__Activity__. Count how many lines hold "canvas" in the records, and respond with that number by itself.

Code change snippets
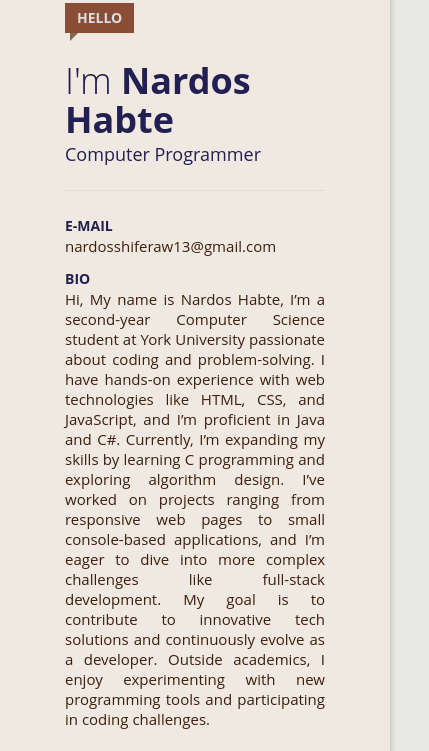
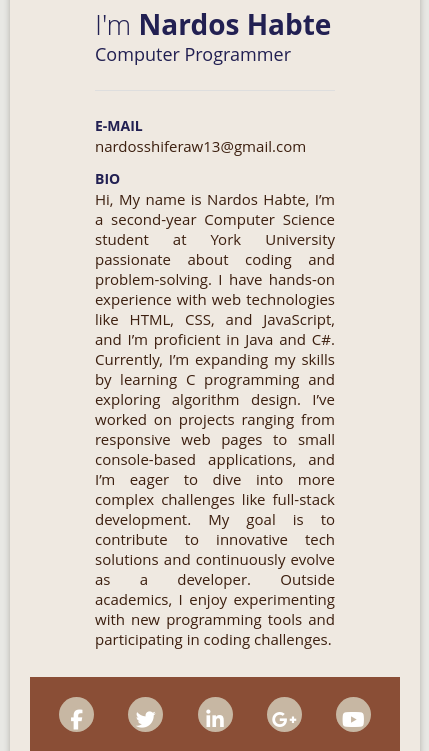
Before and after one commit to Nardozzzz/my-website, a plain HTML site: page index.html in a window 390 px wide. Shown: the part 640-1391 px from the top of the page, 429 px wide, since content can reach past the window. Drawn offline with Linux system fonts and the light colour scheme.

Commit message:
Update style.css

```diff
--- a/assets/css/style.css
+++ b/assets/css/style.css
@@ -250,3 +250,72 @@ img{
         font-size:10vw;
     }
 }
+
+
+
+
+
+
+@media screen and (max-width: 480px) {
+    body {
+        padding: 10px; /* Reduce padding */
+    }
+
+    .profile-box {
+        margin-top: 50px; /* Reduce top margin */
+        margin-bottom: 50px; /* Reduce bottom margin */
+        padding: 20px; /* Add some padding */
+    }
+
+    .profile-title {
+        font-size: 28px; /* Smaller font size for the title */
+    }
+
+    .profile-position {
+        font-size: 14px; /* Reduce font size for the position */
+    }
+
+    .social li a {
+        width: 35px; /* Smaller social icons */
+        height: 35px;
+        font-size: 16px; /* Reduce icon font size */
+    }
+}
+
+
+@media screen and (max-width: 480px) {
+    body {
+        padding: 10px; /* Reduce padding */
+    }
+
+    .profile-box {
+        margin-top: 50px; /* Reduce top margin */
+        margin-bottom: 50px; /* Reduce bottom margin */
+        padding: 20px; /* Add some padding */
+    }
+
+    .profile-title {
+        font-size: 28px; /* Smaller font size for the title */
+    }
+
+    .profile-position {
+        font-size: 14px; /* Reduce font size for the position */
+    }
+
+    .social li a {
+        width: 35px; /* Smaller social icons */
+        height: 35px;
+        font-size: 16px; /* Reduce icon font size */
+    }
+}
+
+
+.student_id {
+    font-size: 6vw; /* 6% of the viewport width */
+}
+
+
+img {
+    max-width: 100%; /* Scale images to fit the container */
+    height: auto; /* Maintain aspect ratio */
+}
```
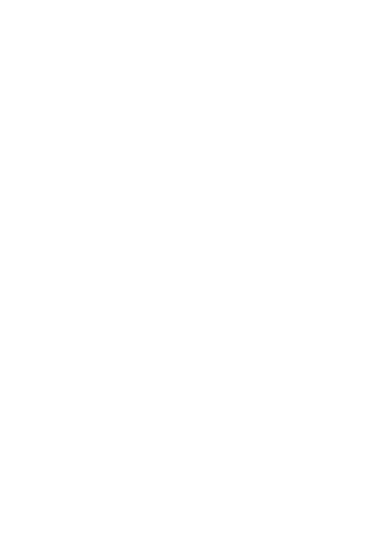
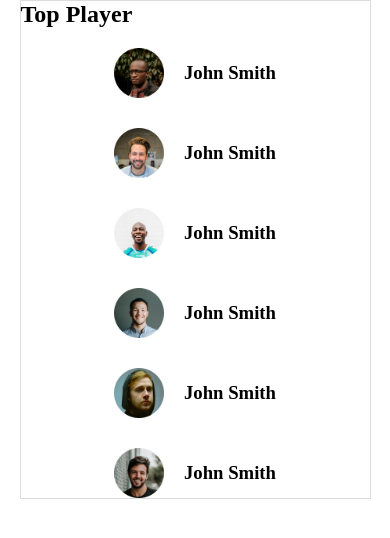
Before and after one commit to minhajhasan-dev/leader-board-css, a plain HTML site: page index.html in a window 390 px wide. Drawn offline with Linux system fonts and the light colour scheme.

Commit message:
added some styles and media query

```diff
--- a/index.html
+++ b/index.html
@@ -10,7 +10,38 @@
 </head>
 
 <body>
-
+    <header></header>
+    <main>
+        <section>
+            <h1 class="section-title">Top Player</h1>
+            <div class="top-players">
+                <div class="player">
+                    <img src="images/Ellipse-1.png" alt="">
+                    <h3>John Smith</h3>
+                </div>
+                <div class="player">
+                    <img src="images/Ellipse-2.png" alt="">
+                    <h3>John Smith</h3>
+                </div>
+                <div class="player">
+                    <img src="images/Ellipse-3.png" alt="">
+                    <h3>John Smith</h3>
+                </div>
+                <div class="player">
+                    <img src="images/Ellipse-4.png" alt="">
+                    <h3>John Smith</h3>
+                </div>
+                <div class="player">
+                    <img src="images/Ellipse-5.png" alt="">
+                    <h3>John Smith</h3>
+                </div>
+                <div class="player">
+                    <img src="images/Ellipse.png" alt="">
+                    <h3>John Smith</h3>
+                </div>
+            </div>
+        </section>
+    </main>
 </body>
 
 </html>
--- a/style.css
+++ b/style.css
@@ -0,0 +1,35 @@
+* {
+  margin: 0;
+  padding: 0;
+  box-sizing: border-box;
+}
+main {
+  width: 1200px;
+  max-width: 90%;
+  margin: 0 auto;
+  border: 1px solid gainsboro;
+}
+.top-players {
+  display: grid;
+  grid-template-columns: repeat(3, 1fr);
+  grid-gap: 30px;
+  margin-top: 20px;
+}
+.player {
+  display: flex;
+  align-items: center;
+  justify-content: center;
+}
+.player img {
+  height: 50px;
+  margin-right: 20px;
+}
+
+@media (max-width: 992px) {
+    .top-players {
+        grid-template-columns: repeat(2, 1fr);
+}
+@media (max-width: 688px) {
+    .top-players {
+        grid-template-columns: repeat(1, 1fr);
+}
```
--
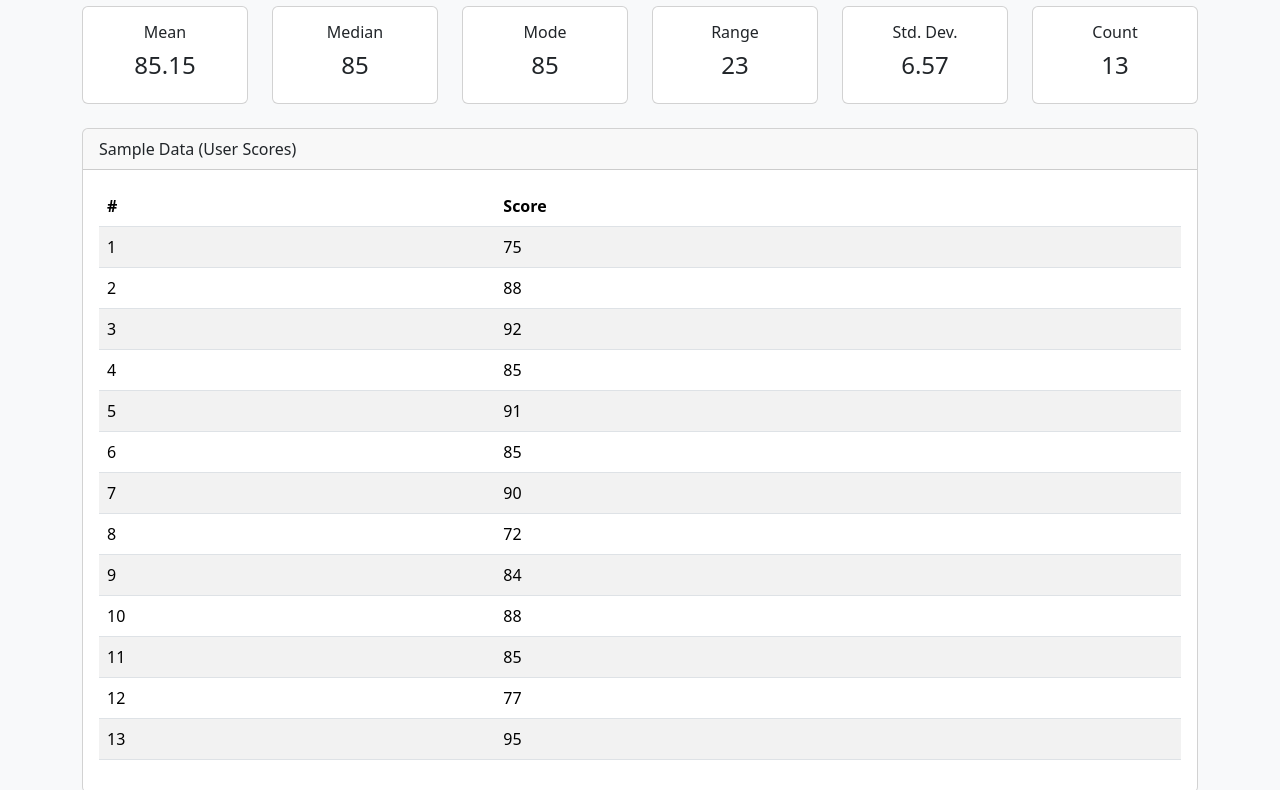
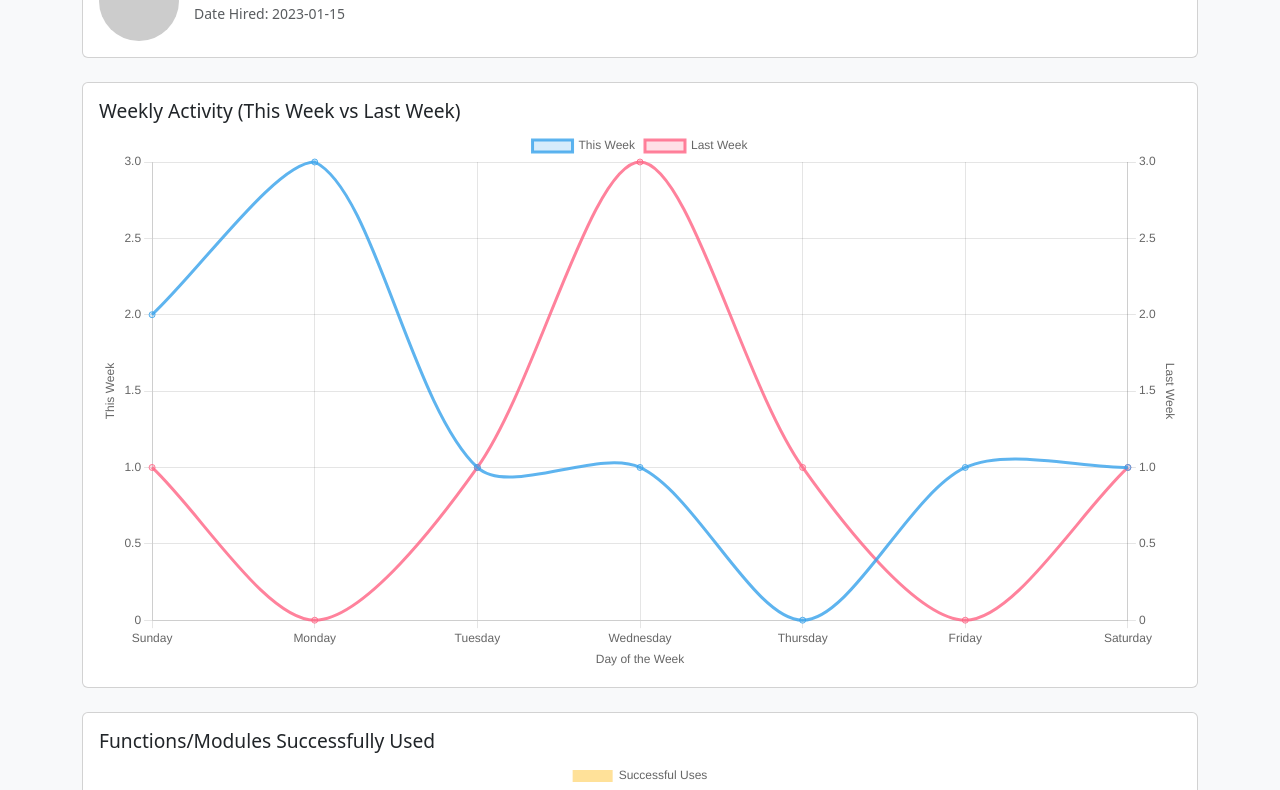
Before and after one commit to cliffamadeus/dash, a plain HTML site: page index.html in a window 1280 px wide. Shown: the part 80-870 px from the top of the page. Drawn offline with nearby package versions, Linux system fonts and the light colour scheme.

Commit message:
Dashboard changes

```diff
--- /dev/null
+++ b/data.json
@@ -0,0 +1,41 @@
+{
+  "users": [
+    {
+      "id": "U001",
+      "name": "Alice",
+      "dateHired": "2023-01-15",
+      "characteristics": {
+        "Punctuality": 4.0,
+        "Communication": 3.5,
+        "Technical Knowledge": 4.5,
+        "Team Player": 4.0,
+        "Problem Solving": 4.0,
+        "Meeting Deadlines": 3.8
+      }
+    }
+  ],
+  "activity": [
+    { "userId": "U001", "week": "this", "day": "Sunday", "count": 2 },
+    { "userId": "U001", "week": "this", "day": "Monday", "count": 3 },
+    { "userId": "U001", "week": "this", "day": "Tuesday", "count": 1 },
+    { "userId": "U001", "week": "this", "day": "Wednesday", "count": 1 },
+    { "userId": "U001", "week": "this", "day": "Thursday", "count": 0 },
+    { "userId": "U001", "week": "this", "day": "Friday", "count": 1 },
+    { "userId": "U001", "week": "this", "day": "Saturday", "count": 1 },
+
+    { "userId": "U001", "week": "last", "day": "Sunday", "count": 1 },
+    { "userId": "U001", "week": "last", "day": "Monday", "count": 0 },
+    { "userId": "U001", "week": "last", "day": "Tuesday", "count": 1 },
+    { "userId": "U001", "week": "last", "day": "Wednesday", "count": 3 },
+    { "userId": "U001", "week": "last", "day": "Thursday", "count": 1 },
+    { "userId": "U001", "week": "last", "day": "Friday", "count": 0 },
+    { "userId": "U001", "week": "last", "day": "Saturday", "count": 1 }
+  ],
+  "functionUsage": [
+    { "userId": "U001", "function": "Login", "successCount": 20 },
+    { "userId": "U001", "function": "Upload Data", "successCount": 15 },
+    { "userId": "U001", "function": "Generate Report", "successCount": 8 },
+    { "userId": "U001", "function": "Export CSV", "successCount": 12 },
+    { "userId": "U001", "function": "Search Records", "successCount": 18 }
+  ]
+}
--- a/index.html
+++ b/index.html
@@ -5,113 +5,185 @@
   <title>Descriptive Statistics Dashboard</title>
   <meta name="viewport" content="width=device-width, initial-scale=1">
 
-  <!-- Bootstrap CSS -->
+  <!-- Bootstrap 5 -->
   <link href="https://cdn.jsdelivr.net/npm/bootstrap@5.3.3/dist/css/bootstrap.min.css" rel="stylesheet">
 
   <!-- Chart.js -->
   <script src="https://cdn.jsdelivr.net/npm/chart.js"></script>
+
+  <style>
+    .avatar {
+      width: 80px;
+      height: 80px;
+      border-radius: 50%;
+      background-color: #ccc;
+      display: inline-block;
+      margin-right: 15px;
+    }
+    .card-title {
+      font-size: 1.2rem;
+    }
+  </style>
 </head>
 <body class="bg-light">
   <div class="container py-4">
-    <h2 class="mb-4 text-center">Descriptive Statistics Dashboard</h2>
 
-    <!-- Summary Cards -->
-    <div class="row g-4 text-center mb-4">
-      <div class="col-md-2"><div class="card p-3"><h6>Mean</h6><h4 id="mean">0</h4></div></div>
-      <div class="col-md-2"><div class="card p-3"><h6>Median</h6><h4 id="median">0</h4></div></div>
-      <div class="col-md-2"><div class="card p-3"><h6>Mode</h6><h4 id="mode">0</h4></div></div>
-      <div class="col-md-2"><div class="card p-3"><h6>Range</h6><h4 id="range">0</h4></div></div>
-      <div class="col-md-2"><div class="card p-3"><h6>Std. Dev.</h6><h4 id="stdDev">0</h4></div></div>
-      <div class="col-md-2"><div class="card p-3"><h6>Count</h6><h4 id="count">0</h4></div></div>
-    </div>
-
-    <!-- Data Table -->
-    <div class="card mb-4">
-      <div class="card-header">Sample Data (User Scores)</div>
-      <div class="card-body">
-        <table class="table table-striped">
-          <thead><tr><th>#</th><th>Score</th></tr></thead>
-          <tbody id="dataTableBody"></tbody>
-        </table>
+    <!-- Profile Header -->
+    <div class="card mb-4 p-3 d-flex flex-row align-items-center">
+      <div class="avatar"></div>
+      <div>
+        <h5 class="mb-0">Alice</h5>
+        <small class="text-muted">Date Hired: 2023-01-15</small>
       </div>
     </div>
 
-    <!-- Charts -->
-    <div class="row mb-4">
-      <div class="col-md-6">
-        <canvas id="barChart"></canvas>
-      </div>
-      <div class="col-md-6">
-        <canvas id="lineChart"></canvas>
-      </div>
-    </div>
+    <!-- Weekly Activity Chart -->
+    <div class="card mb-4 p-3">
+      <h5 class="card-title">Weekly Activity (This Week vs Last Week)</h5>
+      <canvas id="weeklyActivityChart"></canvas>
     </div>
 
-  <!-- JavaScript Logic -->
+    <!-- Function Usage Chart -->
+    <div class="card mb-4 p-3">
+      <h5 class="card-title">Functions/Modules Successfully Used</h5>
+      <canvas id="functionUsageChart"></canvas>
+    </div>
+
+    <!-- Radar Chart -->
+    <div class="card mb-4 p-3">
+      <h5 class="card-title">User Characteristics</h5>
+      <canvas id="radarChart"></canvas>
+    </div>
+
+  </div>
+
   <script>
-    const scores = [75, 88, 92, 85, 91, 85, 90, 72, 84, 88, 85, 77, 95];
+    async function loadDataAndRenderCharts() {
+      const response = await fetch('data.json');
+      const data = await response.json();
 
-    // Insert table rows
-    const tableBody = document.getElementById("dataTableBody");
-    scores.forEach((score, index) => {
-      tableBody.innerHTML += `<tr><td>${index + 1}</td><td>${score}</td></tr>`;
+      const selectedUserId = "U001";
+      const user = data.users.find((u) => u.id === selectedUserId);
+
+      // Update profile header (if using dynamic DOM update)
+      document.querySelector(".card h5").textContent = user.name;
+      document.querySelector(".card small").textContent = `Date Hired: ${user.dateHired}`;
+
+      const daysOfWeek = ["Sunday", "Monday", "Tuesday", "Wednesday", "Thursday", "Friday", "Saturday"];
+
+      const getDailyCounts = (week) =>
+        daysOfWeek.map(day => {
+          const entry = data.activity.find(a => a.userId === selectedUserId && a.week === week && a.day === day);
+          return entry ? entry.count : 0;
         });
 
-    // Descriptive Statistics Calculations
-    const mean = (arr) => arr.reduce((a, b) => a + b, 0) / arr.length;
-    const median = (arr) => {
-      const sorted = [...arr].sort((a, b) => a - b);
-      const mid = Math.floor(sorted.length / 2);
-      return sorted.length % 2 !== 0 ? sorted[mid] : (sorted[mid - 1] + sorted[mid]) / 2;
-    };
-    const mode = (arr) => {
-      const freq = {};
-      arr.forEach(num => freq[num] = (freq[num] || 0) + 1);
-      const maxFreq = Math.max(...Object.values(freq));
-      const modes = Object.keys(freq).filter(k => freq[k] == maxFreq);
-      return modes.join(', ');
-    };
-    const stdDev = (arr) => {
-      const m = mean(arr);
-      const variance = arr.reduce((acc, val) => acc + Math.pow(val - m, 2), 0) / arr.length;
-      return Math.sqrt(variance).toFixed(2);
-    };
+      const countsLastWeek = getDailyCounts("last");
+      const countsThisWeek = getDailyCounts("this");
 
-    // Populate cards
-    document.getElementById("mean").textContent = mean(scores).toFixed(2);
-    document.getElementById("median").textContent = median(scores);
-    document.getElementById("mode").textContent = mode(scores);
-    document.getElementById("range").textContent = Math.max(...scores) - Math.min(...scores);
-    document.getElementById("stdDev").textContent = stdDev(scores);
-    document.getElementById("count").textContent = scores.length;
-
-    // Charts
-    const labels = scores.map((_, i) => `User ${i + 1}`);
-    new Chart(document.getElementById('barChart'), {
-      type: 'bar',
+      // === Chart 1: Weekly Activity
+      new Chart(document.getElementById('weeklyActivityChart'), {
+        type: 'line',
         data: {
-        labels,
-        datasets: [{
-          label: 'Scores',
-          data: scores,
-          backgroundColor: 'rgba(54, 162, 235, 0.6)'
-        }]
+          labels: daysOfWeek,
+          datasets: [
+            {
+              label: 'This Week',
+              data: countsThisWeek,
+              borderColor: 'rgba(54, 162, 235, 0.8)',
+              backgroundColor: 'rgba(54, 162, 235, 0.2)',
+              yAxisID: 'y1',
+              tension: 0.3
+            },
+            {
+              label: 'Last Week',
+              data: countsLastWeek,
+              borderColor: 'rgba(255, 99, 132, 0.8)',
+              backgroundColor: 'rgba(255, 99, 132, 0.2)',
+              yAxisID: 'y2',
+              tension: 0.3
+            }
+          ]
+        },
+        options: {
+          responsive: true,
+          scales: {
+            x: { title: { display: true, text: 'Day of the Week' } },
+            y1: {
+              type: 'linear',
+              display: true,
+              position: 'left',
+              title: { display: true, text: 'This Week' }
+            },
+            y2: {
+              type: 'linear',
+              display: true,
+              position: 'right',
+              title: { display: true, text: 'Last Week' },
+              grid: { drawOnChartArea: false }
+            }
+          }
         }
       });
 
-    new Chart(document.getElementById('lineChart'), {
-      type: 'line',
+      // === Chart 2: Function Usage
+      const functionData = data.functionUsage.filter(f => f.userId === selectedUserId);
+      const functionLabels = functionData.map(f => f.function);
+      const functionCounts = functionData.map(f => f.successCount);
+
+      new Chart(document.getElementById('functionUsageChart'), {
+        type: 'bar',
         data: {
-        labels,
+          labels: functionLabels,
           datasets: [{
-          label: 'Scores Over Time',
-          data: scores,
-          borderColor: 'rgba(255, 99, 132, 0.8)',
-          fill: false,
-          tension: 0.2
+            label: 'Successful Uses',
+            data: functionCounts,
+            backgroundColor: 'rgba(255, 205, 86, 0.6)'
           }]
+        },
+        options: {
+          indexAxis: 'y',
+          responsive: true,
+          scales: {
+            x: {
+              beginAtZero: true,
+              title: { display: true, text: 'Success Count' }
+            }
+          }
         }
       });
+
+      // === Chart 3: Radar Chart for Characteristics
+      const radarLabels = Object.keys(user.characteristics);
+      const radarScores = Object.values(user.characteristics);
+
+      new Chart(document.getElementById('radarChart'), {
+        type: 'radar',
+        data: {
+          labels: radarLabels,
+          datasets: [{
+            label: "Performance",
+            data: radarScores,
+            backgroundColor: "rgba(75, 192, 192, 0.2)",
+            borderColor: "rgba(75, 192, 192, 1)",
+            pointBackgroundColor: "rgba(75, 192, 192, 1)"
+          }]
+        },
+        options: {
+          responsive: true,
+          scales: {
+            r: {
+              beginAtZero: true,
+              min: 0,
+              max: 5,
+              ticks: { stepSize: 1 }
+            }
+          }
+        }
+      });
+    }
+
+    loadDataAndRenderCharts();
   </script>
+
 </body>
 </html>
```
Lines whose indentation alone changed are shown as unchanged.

__Your solution__. 5